Outdoor Recreation Programs: Contract Out or Keep in House?
July 14, 2011
Director of Campus Recreation
University of Nevada, Reno
With just over 20 years in the outdoors industry in both the private sector and college/university setting I have experienced both sides of this equation. The request to research this topic came at the same time my university was making a significant change concerning its outdoor recreation program. The two dovetailed nicely and while many readers may disagree with the findings and the eventual outcome, it is an example to learn from.
For the past decade, the program at UNR was ‘home-grown’ and operated exclusively in-house. Everything from instructors to equipment, permits and transportation was owned and operated by the program. We held commercial permits for rafting, kayaking and climbing. Class offerings included white water guide school, wilderness skills, sea and white water kayaking, rock climbing, mountaineering, nordic and alpine skiing, snow boarding, fly fishing, wilderness first aid, swift water rescue, rafting and level one avalanche certification. All instructors were certified though national organizations and we followed accepted industry standards for all programs. While all courses were offered both for credit and on a non-credit basis, the University did not offer a degree in the discipline of Outdoor Recreation or anything remotely related. Depending upon the semester and course offerings, participation swung between a peak of 1,200 students and a low of 300. In an average year, the program would offer field trips about 25 weekends per year.
In ten years of operations the program experienced one accident (a broken finger) requiring a trip to the emergency room. The program evaluations were stellar and the students who did participate had life changing experiences and some of them, a decade after graduating, still mark their outdoor experience as the highlight of their college career.
Financially the program was neither a winner nor loser. Year to year it showed a small profit allowing it to continue to expand and grow at an acceptable rate. Some of the less profitable programs were subsidized by the more profitable courses which allowed us to maintain a good balance of opportunities for students at a reasonable cost.
Someone finally asked the question. “If we do not offer a degree in this why do we do it? Why do we commit the human and financial resources to an endeavor in which we do not offer a degree when the chance of a significant loss exists?” Our response was as follows: “It’s part of a well rounded recreation program and it’s what students expect at a university located in our geographic region. Recruitment, retention, student satisfaction. It gives students opportunities to experience the natural environment and learn a new skill set. It teaches students lifetime activities.”
We were listened to, and the administration clearly understood and agreed with the value of the program, but were still uncomfortable with the liability exposure. The questions then turned to “How can we offer the same experience while decreasing the institutions liability exposure? Can we do this by contracting the service and shifting the exposure to the contractor?”

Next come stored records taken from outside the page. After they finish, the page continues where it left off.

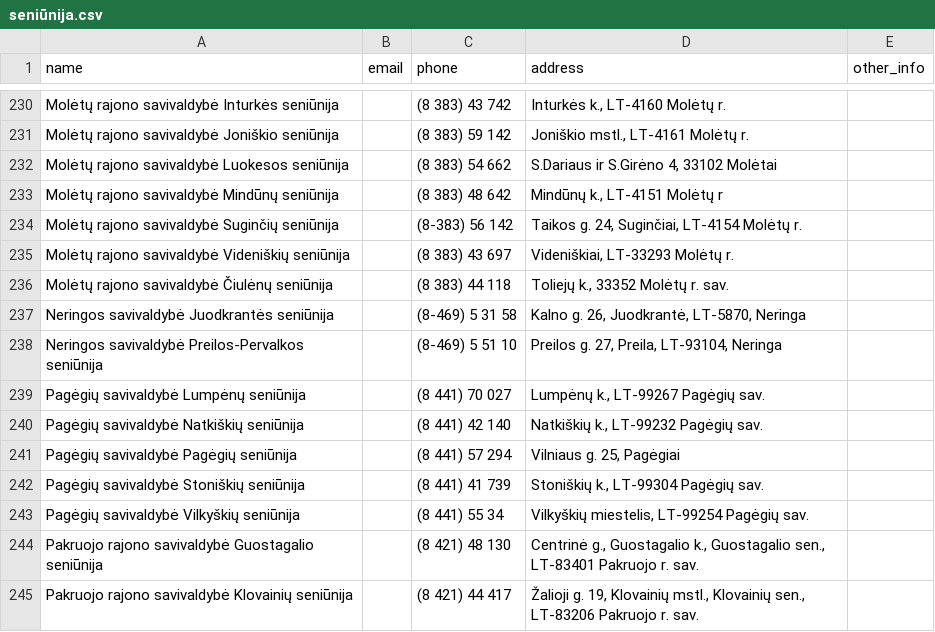
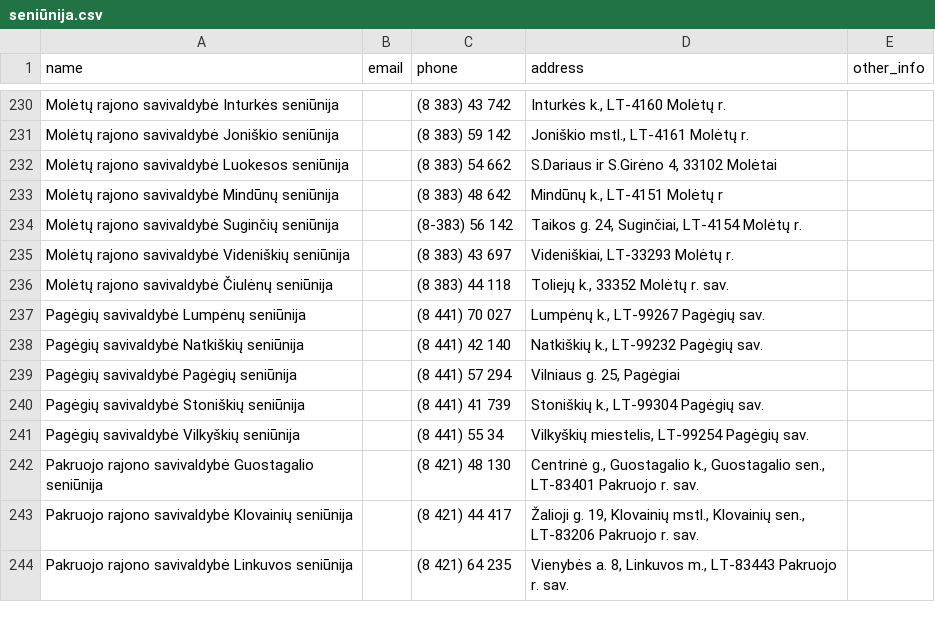
Before and after one commit to TransparencyInternationalLithuania/parasykjiems.lt, a CSV file: data/institutions/seniūnija.csv, drawn as a sheet; only a part is shown, gaps mark what is left out; the shorter side is filled out with more unchanged rows; the diff names each change by its address in the sheet, - before the commit and + after, or states it on an @@ line.

```diff
--- a/data/institutions/seniūnija.csv
+++ b/data/institutions/seniūnija.csv
-row 237: Neringos savivaldybė Juodkrantės seniūnija |  | (8-469) 5 31 58 | Kalno g. 26, Juodkrantė, LT-5870, Neringa
-row 238: Neringos savivaldybė Preilos-Pervalkos seniūnija |  | (8-469) 5 51 10 | Preilos g. 27, Preila, LT-93104, Neringa
```
Also changed, not shown: data/institutions/vyriausybė.csv, data/kinds/institution.csv, 11 other files.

For our program the bottom line was this: we did not offer a degree. Relative to student population and other recreation programs, participation in the outdoors program was low. The cost of purchasing and maintaining equipment was high. The cost of maintaining permits and additional insurance riders was high. Instructor training and maintenance was high. The universities perception of the liability exposure was extreme and there was existing case law that supported this perception.
When we sat down and really picked things apart, the primary areas of concern were as follows: Barbara: add the highlighted words below to the above

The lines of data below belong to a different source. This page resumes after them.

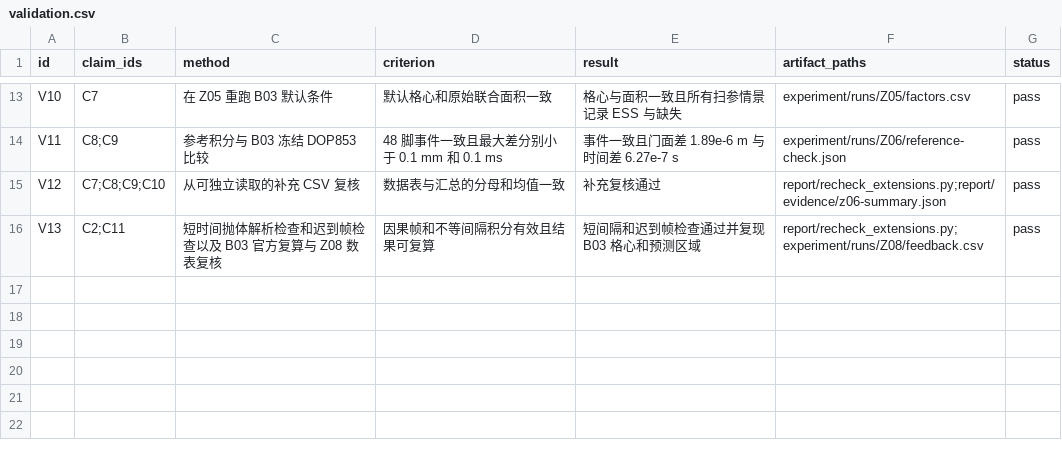
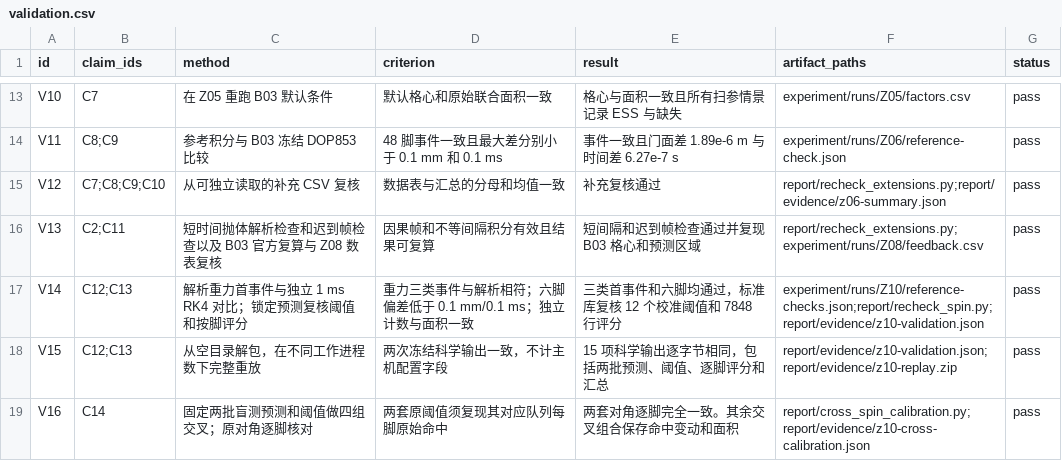
Before and after one commit to Emxy-Yang-2236/UPC_2026, a CSV file: experiment/records/validation.csv, drawn as a sheet; only a part is shown, gaps mark what is left out.

Commit message:
Report the independent spin study and cross the two frozen calibration thresholds

```diff
--- a/experiment/records/validation.csv
+++ b/experiment/records/validation.csv
@@ -16 +16,4 @@ V12,C7;C8;C9;C10,从可独立读取的补充 CSV 复核,数据表与汇总的分
 V13,C2;C11,短时间抛体解析检查和迟到帧检查以及 B03 官方复算与 Z08 数表复核,因果帧和不等间隔积分有效且结果可复算,短间隔和迟到帧检查通过并复现 B03 格心和预测区域,report/recheck_extensions.py;experiment/runs/Z08/feedback.csv,pass
+V14,C12;C13,解析重力首事件与独立 1 ms RK4 对比；锁定预测复核阈值和按脚评分,重力三类事件与解析相符；六脚偏差低于 0.1 mm/0.1 ms；独立计数与面积一致,三类首事件和六脚均通过，标准库复核 12 个校准阈值和 7848 行评分,experiment/runs/Z10/reference-checks.json;report/recheck_spin.py;report/evidence/z10-validation.json,pass
+V15,C12;C13,从空目录解包，在不同工作进程数下完整重放,两次冻结科学输出一致，不计主机配置字段,15 项科学输出逐字节相同，包括两批预测、阈值、逐脚评分和汇总,report/evidence/z10-validation.json;report/evidence/z10-replay.zip,pass
+V16,C14,固定两批盲测预测和阈值做四组交叉；原对角逐脚核对,两套原阈值须复现其对应队列每脚原始命中,两套对角逐脚完全一致。其余交叉组合保存命中变动和面积,report/cross_spin_calibration.py;report/evidence/z10-cross-calibration.json,pass
```
Also changed, not shown: experiment/records/claims.csv, experiment/records/parameters.csv, 24 other files.
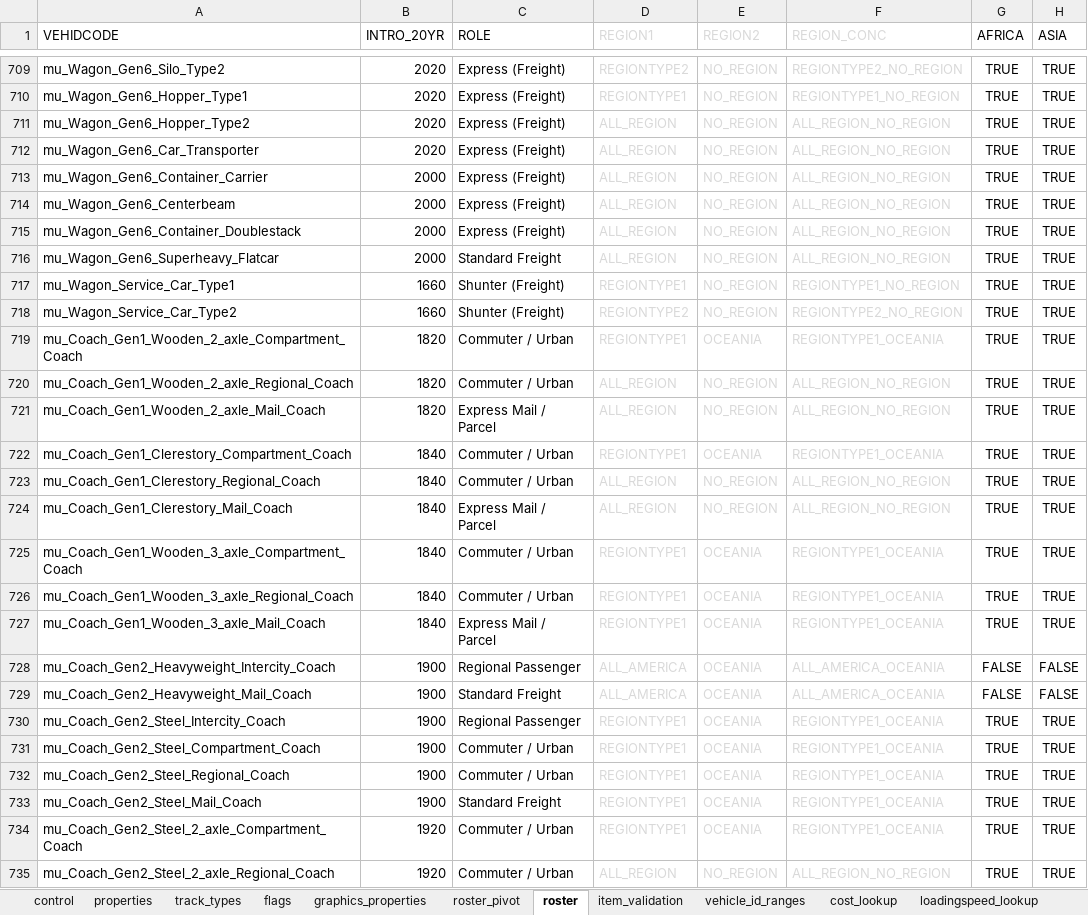
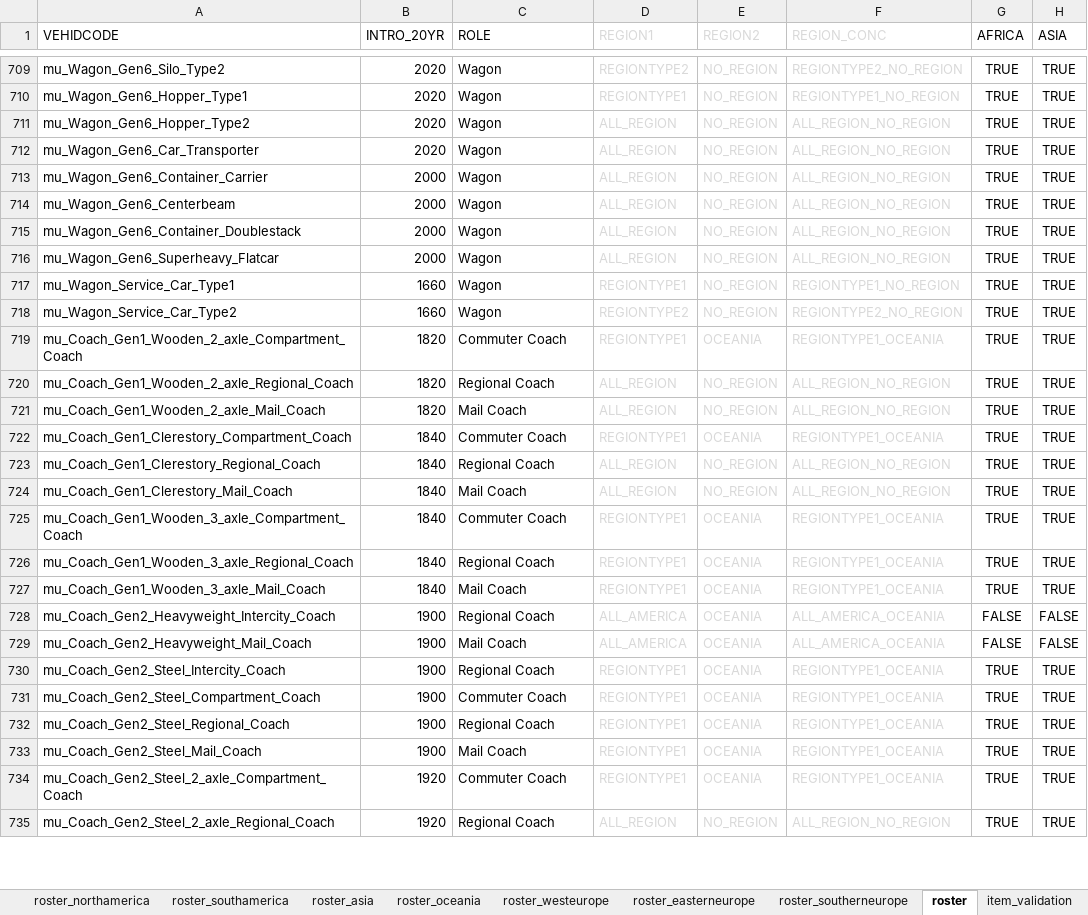
Before and after one commit to nemethviktor/2ccts_revival, an Excel workbook: tools/vehicle_report.xlsx, sheet roster, drawn as a sheet; only a part is shown, gaps mark what is left out; values as stored, in another font and other column widths than the file's, no borders; conditional formats not drawn; the diff covers the shown part only; the diff names each change by its address in the sheet, - before the commit and + after, or states it on an @@ line.

```diff
--- a/tools/vehicle_report.xlsx (sheet roster)
+++ b/tools/vehicle_report.xlsx (sheet roster)
+sheet tab: roster_northamerica
+sheet tab: roster_southamerica
+sheet tab: roster_asia
+sheet tab: roster_oceania
+sheet tab: roster_westeurope
+sheet tab: roster_easterneurope
+sheet tab: roster_southerneurope
-C709:C715 (ROLE): Express (Freight)
+C709:C715 (ROLE): Wagon
-C716 (ROLE): Standard Freight
+C716 (ROLE): Wagon
-C717:C718 (ROLE): Shunter (Freight)
+C717:C718 (ROLE): Wagon
-C719 (ROLE): Commuter / Urban
+C719 (ROLE): Commuter Coach
-C720 (ROLE): Commuter / Urban
+C720 (ROLE): Regional Coach
-C721 (ROLE): Express Mail / Parcel
+C721 (ROLE): Mail Coach
-C722 (ROLE): Commuter / Urban
+C722 (ROLE): Commuter Coach
-C723 (ROLE): Commuter / Urban
+C723 (ROLE): Regional Coach
-C724 (ROLE): Express Mail / Parcel
+C724 (ROLE): Mail Coach
-C725 (ROLE): Commuter / Urban
+C725 (ROLE): Commuter Coach
-C726 (ROLE): Commuter / Urban
+C726 (ROLE): Regional Coach
-C727 (ROLE): Express Mail / Parcel
+C727 (ROLE): Mail Coach
-C728 (ROLE): Regional Passenger
+C728 (ROLE): Regional Coach
-C729 (ROLE): Standard Freight
+C729 (ROLE): Mail Coach
-C730 (ROLE): Regional Passenger
+C730 (ROLE): Regional Coach
-C731 (ROLE): Commuter / Urban
+C731 (ROLE): Commuter Coach
-C732 (ROLE): Commuter / Urban
+C732 (ROLE): Regional Coach
-C733 (ROLE): Standard Freight
+C733 (ROLE): Mail Coach
-C734 (ROLE): Commuter / Urban
+C734 (ROLE): Commuter Coach
-C735 (ROLE): Commuter / Urban
+C735 (ROLE): Regional Coach
```
Also changed, not shown: 7 added rows and 123 edited cells elsewhere in this sheet, sheet properties, sheet control, sheet roster_africa, sheet flags, sheet graphics_properties, sheet track_types, other sheet tabs, formulas that keep their value, 4 other files.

- Transportation — Statistically, students were at the greatest risk for injury or fatality while on the road. We had a good transportation policy in place, well maintained 12 passenger vans driven by paid staff who had all participated in a defensive driving course. Regardless, the probability of a catastrophic accident while on the road existed and loomed large in the minds of our Campus Recreation council and the folks in Risk Management. While more expensive up front, contracting with a commercial provider , was much more palatable and was viewed as an investment in loss prevention.
- Property and Premises Liability — This is tied to the outdoor gear maintenance audits, use logs, replacement cycles, storage, correct use etc. While we were absolutely on the ball with this area, there was a fear that if there was a personnel change the next person might not be as diligent and then where would we be?

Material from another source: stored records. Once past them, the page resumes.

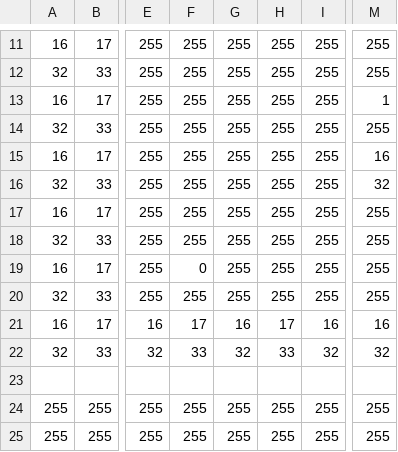
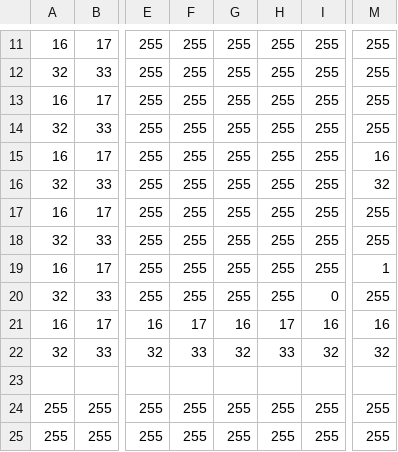
Before and after one commit to YukiNakui/VOLLEYBOT_DXlib, a CSV file: Assets/stage1.csv, drawn as a sheet; only a part is shown, gaps mark what is left out; the diff names each change by its address in the sheet, - before the commit and + after, or states it on an @@ line.

```diff
--- a/Assets/stage1.csv
+++ b/Assets/stage1.csv
-M13: 1
+M13: 255
-F19: 0
+F19: 255
-M19: 255
+M19: 1
-I20: 255
+I20: 0
```
Also changed, not shown: 4 other files.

- Interstate Travel — Our university is situated only 12 miles East of the California state line and as such, much of our programming took place in California. Despite the fact that our trips originated outside the state of California, existing case law dictates that an accident occurring in California is subject to California state law. This was seen as a significant financial threat and liability exposure.
Contracting with outfitters and commercial transportation companies would in theory shift a vast majority of the liability to someone else. Many will rightfully argue that: “your institution is inevitably going to be named in any litigation that arises from a contracted trip.” This is correct. However the University’s ability to distance and extricate itself from the case is much improved when it is simply contracting for services, provided the University practiced reasonable due diligence is selecting a contractor.
Ultimately we were forced to look at the reality that our university was not in the business of providing outdoor recreation programming, it did not offer a degree in the discipline, and the program did not generate sufficient revenue or reputation to justify the risk.
The final decision to move to contacting for service was painful but obvious and we are now reorganizing to offer the more popular programs on a contract basis. Some may view this as a loss for the program but I prefer to view it not in terms of wins and losses but rather as finding a way to keep offering outdoor programs in a manner that is acceptable to the institution and in its best interests.